User:Juliakamin(cs)/research guide/organizational socialization

Foundational works edit

  • Van Maanen, J. and Schein, E.H. Toward a theory of organizational socialization. JAI Press., Greenwich, CT, 1979. (Nutshell: Proposes a taxonomy of individual and institutional socialization tactics.)
  • Jones, G.R. Socialization tactics, self-efficacy, and newcomers' adjustments to organizations. Academy of Management Journal, 29 (1986), 262-279. (Nutshell: Builds upon Van Maanan & Shein's framework.)
  • Levine, J.M. and Moreland, R.L. Group socialization: Theory and research. in Stroebe W. and Hewstone M. eds. The European Review of Social Psychology, John Wiley. (Nutshell: Proposes temporal model in which group and individual mutually evaluate each other and subsequently adjust their commitment and the individual's role.)

Reviews and meta-analyses edit

  • Bauer, T.N. Newcomer adjustment during organizational socialization: a meta-analytic review of antecedents, outcomes, and methods. Journal of applied psychology, 92, 3 (2007), 707 -721. (Nutshell: Proposes a theoretical framework that predicts outcomes of socialization tactics, mediated by three aspects of "adjustment" - role clarity, self-efficacy, and social acceptance. Tests framework via meta-analysis of 70 studies.)
  • Saks, A. M., Uggerslev, K. L., & Fassina, N. E. (2007). Socialization tactics and newcomer adjustment: A meta-analytic review and test of a model. Journal of Vocational Behavior, 70(3), 413–446. (Nutshell: Tests effectiveness of socialization tactics via meta-analysis.)

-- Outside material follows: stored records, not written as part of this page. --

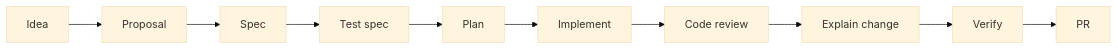
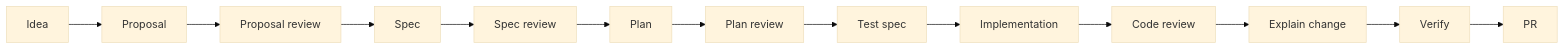
Before and after one commit to xiongxianfei/rigorloop: the diagram in README.md, drawn with Mermaid (base theme). The commit also changed other lines of this file and 6 other files, not shown here.

````diff
--- a/README.md
+++ b/README.md
@@ -66,12 +55,15 @@
 ```mermaid
 flowchart LR
   A[Idea] --> B[Proposal]
-  B --> C[Spec]
-  C --> D[Test spec]
-  D --> E[Plan]
-  E --> F[Implement]
-  F --> G[Code review]
-  G --> H[Explain change]
-  H --> I[Verify]
-  I --> J[PR]
+  B --> C[Proposal review]
+  C --> D[Spec]
+  D --> E[Spec review]
+  E --> F[Plan]
+  F --> G[Plan review]
+  G --> H[Test spec]
+  H --> I[Implementation]
+  I --> J[Code review]
+  J --> K[Explain change]
+  K --> L[Verify]
+  L --> M[PR]
 ```
````
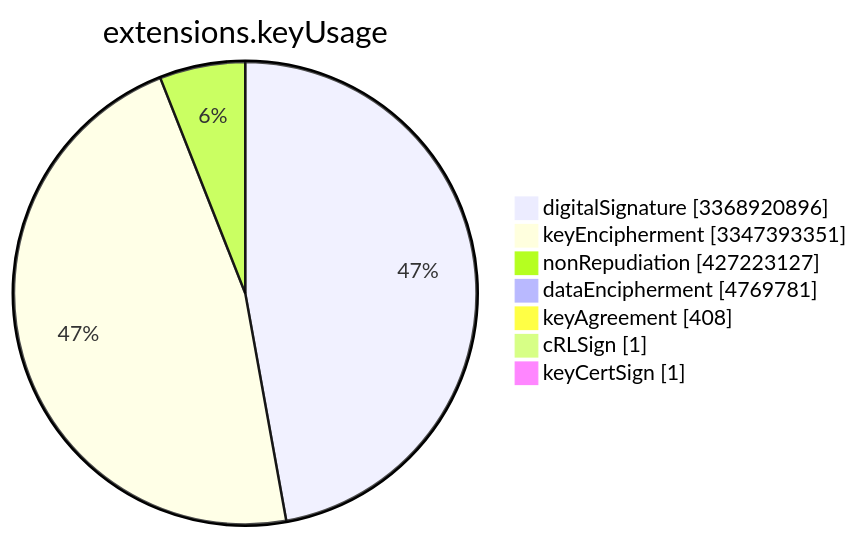
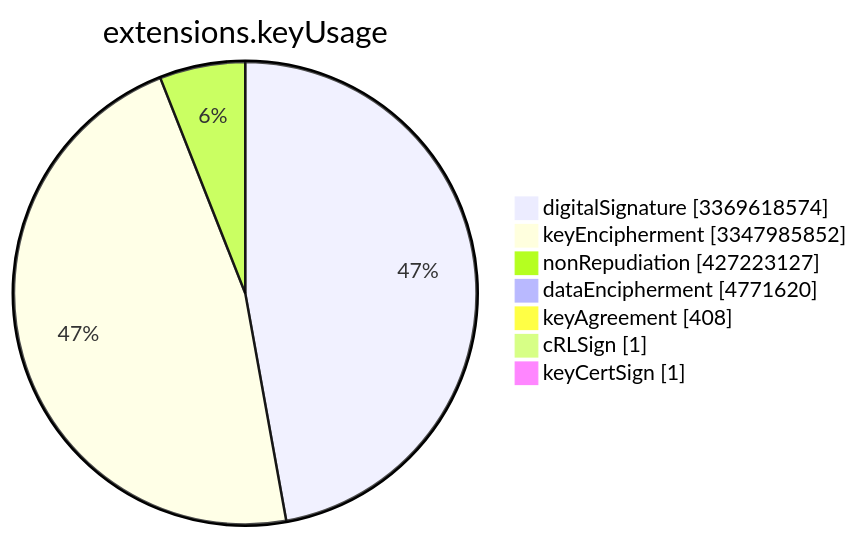
One commit to christiankrug/ctmonitor_visualization changed the sixth of 15 diagrams in TOTAL/README.md. Above: the diagram before and after it, drawn with Mermaid. The commit also changed other lines of this file, not shown here.

````diff
--- a/TOTAL/README.md
+++ b/TOTAL/README.md
@@ -3079,11 +3079,11 @@
 ```mermaid
 pie showData
 title extensions.keyUsage
-"digitalSignature" :3368920896
-"keyEncipherment" :3347393351
+"digitalSignature" :3369618574
+"keyEncipherment" :3347985852
 "nonRepudiation" :427223127
-"dataEncipherment" :4769781
+"dataEncipherment" :4771620
 "keyAgreement" :408
 "cRLSign" :1
 "keyCertSign" :1
 ```
````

Applications to online communities edit

  • Ahuja, M.K. and Galvin, J.E. Socialization in Virtual Groups. Journal of Management, 29, 2 (2003), 161-185. (Nutshell: Examines three types of information seeking - normative, regulative and cognitive - in a virtual community)
  • Bryant, S.L., Forte, A., and Bruckman, A. Becoming Wikipedian: transformation of participation in a collaborative online encyclopedia. In Proc. GROUP 2005, ACM (2005). (Nutshell: Proposes three dimensions of transformation from newcomers to "Wikipedians": Goals & Identity; Tools used; Perception of the community)
  • Ducheneaut, N. Socialization in an open source software community: A socio-technical analysis. Computer Supported Cooperative Work, 14, 4 (2005), 323-368. (Nutshell: looks at socialization in open source software (OSS) communities and, via ethnography and network analysis, proposes that socialization occurs through identity creation, rights of passage and the creation of social networks.)
  • Boreum Choi, Kira Alexander, Robert E. Kraut, and John M. Levine. 2010. Socialization Tactics in Wikipedia and Their Effects. In Proceedings ofthe 2010 ACM Conference on Computer Supported Cooperative Work (CSCW ’10). ACM, New York, NY, USA, 107–116. (Summary) (Nutshell: Compares 7 socialization tactics used by Wikipedia groups in observational study: invitations to join, welcome messages, requests to work on projects, offers of assistance, positive feedback, constructive criticism, personal-related comments. Finds welcome messages, offers of assistance and constructive feedback are associated with newcomer retention.)
  • Giovanni Luca Ciampaglia and Dario Taraborelli. 2015. MoodBar: Increasing New User Retention in Wikipedia Through Lightweight Socialization. In Proceedings of the 18th ACM Conference on Computer Supported Cooperative Work & Social Computing (CSCW ’15). ACM, New York, NY, USA, 734–742. (Nutshell: In experimental design shows that a "mood-bar," which allows newcomers to express how they feel about their experience, leads to greater retention.)
  • Katherine Panciera, Aaron Halfaker, and Loren Terveen. 2009. Wikipedians Are Born, Not Made: A Study of Power Editors on Wikipedia. In Proceedings ofthe ACM2009 International Conference on Supporting GroupWork (GROUP ’09). ACM, New York, NY, USA, 51–60. (Nutshell: Examines editing patterns of Wikipedians (i.e. those who contribute most), in part testing claims made in Bryant et al, 2005. Finds that Wikipedian patterns can be detected from first day, suggesting they are "born not made.")
  • Von Krogh, G., S. Spaeth and K. Lakhani (2003): Community, Joining, and Specialization in Open Source Software Innovation: A Case Study. Research Policy, vol. 32, no. 7, pp. 1217– 1241. (Nutshell: Examine newcomer socialization on Freenet, offering new constructs “joining script”, “specialization”, “contribution barriers”, and “feature gifts.”)